Many asked, is it a good idea to bring lots of people to an area already delicate and feeling the effects of climate change? Well ultimately, they don’t. Most of the operation is conducted from a single ship, the St Helena and the event itself hasn’t opened up to live audiences for that exact reason. Extreme E have strictly adopted the ‘take nothing but pictures and leave nothing but footprints’ ethos behind its operation.
However, Extreme E, its drivers and partners go one further and actively seek to leave a positive legacy in the areas they visit, from implementing renewable infrastructure to mass beach cleans. Known as the Legacy Programme, it consists of a panel leading academics from The Universities of Oxford and Cambridge which makes up the Scientific Committee. This committee has been tasked with driving the racing series’ overall climate advice and practice initiatives.
myenergi, pioneer of the world’s first eco-smart EV charging device, is leading a project to leave a lasting legacy when the Extreme E championship descends on Greenland later this month (Arctic X Prix, 28-29 August). The company, which sponsors the XITE ENERGY RACING team, is working with organisers to transform the energy supply at a local school.
As part of the project, myenergi will install a ground-mounted solar array, battery storage system and eddi micro-generation diversion device.
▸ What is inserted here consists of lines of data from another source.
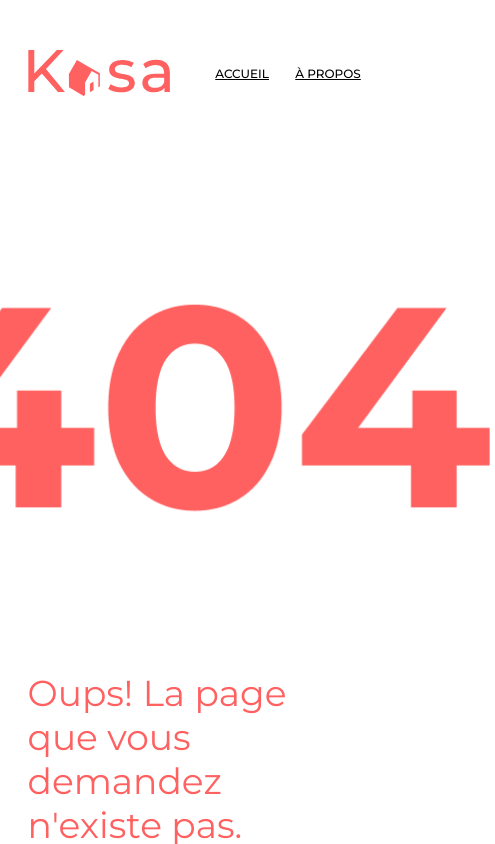
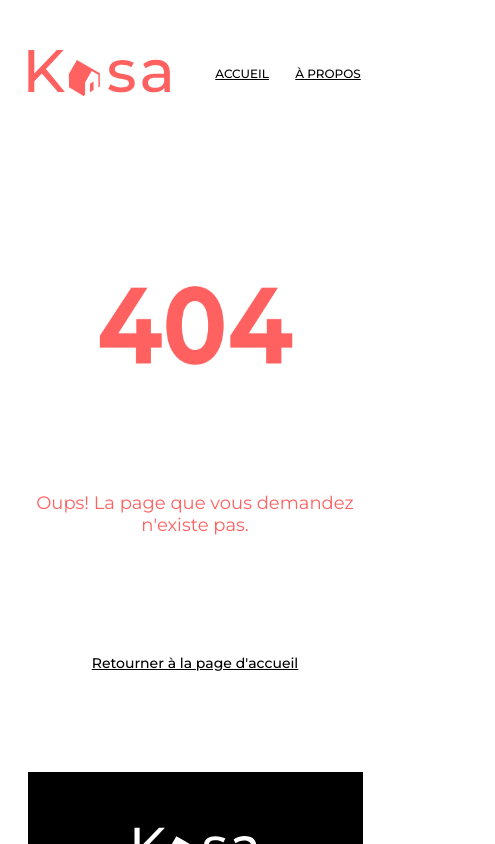
Before and after one commit to AV4LEX/P5_Kasa, a React (Create React App) app in the folder p5-kasa/: page /404 in a window 390 px wide. Shown: the top 844 px of the page, 495 px wide, since content can reach past the window. Built offline with nearby package versions, Linux system fonts and the light colour scheme.

Commit message:
finalisation responsive

```diff
--- a/p5-kasa/src/styles/Lodging.scss
+++ b/p5-kasa/src/styles/Lodging.scss
@@ -146,6 +146,10 @@
       }
     }
 
+    .lodging-title {
+      font-size: 18px !important;
+  }
+
     .description {
       display: flex;
       flex-direction: row-reverse;
@@ -159,8 +163,8 @@
     }
 
     .location {
-      font-size: 14px;
-      margin-bottom: 10px;
+      font-size: 14px !important;
+      margin-bottom: 10px !important;
     }
 
     .tags {
@@ -168,9 +172,13 @@
       flex-wrap: wrap;
       gap: 10px 0;
 
+
       .tag {
         margin-left: 0;
         min-width: 50px;
+        height: 18px !important;
+        font-size: 10px !important;
+        padding-bottom: 17px;
       }
     }
 
--- a/p5-kasa/src/styles/NotFound.scss
+++ b/p5-kasa/src/styles/NotFound.scss
@@ -29,3 +29,24 @@
                 }
 
 }
+
+@media screen and (max-width: 600px) {
+    .not-found {
+
+        width: 335px;
+
+        >img {
+            width: 198px;
+            height: 99px;
+        }
+
+        >p {
+            text-align: center;
+            font-size: 18px;
+        }
+
+        >a {
+            font-size: 14px;
+        }
+    }
+}
```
Wirelessly connected via a myenergi harvi, the set-up will collectively provide the school with free renewable energy and hot water – a completely carbon neutral utility solution.
In addition, myenergi will fit a zappi wallbox, allowing staff with electric vehicles to top-up their batteries during the day. The project, which aims to act as a showcase of renewable connectivity, is part of the championship’s commitment to making a positive difference at each race location.
Jordan Brompton, co-founder and CMO of myenergi, commented: “The Extreme E championship combines world-class motorsport with environmental activism to raise awareness of global warming and the climate emergency. As principal sponsor of XITE ENERGY RACING, we’re committed to taking sustainability to the masses and helping to inspire widespread behavioural change.
“While being involved in the championship has provided an unparalleled platform to share our vision, we knew that there was more we could offer. Renowned for our eco-smart home energy technologies, having the opportunity to transform a local school into a hub for renewable energy demonstrates what the future could – and should – look like.
“Thanks to state-of-the-art renewable technologies, the school can now operate completely off-grid – zero carbon, zero reliance on mains supply, zero utility costs. It demonstrates precisely why embracing green energy is such an important part of the global energy transition.”
To end this article, Donald Trump once attempting to buy Greenland with the intention of sapping the lands of it’s undiscovered oil reserves for which it is estimated that 13% of the world’s undiscovered oil and 30% of its undiscovered gas lies under the Arctic region.
Food for thought… Greenland see’s 24hr’s of sunlight during the summer months, known as ‘the midnight sun’. Solar panels actually work at their optimum efficiency in colder weather and clearer sky’s. Greenland is the largest island in the world!
Imagine super sized solar fields generating masses of energy… the worlds super sized battery charger!